Defensive Numbers Simply Staggering
If you go by numbers alone, the SEC might be playing as good a level of defense as has ever been seen in one conference. The SEC has six of the top nine teams in the nation in scoring defense, led by #2 Alabama (9.2 ppg). The numbers are almost impressive in total defense where SEC teams claim six of the top 17 spots, with Alabama again setting the pace. The Crimson Tide has allowed just 262.1 yards a game, which is third-best in the country.
Week in and week out as Florida's offensive staff will tell you, each team in the SEC sends out a number of talented athletes on the defensive side of the field. People are quick to tab Auburn's defensive ends as the best in the SEC until they see Georgia's. South Carolina's Ko Simpson is the best safety out there. Or is it Jarvis Herring? Greg Blue, perhaps?

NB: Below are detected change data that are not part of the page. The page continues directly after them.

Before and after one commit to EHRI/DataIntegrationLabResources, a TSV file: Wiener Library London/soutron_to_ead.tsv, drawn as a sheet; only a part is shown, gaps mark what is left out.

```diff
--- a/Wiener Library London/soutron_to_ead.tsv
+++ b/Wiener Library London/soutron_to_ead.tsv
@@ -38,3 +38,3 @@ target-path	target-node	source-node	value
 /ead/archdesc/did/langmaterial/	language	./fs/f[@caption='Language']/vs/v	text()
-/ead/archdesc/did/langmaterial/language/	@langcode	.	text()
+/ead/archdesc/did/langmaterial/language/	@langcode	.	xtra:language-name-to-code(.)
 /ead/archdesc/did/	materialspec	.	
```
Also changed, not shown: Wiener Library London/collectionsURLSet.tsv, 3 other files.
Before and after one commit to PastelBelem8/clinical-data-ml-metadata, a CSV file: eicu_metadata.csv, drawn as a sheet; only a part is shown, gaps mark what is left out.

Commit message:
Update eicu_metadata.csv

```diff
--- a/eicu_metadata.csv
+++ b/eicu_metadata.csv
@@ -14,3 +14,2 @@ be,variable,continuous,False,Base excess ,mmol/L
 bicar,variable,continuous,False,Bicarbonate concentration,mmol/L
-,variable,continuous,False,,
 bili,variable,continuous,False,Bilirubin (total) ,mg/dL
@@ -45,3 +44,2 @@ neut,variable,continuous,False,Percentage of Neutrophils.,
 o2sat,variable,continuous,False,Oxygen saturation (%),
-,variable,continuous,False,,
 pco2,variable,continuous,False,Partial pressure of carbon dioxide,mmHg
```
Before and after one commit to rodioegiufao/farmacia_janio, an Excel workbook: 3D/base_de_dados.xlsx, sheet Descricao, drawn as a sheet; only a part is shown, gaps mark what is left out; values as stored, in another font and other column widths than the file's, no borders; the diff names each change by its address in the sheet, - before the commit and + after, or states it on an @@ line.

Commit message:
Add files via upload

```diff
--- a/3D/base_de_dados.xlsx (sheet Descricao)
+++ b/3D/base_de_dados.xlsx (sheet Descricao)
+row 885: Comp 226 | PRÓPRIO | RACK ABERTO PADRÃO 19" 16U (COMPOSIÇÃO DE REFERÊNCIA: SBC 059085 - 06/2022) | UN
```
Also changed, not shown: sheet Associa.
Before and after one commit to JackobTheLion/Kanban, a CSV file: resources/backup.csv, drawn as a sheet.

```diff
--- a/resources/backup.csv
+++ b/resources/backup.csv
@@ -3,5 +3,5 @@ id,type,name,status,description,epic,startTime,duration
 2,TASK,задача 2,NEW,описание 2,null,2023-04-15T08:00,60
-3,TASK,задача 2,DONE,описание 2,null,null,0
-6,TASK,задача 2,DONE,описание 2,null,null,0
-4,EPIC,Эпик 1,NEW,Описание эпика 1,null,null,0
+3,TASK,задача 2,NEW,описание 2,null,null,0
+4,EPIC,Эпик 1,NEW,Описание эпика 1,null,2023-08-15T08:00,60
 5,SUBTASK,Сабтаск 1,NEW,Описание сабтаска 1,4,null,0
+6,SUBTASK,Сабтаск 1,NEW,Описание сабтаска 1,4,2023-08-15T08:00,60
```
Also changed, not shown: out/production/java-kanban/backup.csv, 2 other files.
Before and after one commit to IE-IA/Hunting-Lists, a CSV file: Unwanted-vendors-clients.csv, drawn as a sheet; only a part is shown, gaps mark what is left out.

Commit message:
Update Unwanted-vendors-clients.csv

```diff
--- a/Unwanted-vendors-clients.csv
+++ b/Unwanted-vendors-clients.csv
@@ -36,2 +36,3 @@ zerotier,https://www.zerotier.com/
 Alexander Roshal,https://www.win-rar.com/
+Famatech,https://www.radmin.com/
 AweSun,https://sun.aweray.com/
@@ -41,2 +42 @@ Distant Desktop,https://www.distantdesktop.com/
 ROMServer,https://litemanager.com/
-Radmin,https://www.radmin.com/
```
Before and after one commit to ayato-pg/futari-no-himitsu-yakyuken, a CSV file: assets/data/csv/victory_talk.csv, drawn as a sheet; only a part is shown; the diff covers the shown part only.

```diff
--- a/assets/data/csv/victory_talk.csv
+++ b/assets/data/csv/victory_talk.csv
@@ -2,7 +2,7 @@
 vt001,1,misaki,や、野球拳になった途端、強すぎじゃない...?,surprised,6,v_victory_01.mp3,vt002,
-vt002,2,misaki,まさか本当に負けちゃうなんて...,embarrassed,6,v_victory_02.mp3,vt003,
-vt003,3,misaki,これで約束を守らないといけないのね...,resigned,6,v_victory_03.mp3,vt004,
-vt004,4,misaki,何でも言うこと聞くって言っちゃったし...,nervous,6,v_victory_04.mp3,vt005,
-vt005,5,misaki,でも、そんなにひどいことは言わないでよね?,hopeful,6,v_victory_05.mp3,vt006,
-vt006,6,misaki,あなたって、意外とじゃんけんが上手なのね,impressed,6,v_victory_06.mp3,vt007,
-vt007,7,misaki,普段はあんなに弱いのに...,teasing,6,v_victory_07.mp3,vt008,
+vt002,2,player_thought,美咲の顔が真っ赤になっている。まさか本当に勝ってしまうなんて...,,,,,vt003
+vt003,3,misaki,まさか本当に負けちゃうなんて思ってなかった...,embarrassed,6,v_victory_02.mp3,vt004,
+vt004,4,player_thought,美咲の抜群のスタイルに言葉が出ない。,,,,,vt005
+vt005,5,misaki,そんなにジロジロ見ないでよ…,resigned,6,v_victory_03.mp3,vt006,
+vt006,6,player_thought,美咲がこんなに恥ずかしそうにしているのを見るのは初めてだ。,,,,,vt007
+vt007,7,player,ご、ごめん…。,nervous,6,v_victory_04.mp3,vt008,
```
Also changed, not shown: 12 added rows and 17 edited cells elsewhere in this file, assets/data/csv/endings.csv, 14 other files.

One of my honors as a member of the college football media is that I have been chosen to vote for the Heisman Trophy as well as the Butkus Award. I can tell you I don't see a single SEC offensive player with a prayer of being considered for the Heisman. But you could spend hours debating the merits of SEC linebackers from Demeco Ryans to Moses Osemwegie, Patrick Willis to Kevin Simon, Brandon Siler to Cameron Vaughn and so on.
The SEC has plenty of talent in the trenches as well. Jesse Mahelona is a stud at tackle are Kyle Williams and Marcus Thomas. Willie Evans, Quentin Moses, Melvin Oliver and Mark Anderson represent just a sampling of the talent at defensive end. On talent, the SEC's defensive players are quite impressive. In April, the SEC had four defensive players chosen in the first round of the NFL draft. That number may go up a bit next year, but not a lot.
Offenses Are Making Their Contributions
As they say, it takes two to tango. And for the purposes of this discussion, it takes bad offense to work alongside excellent defense to produce the kind of scores we are seeing in the SEC this year.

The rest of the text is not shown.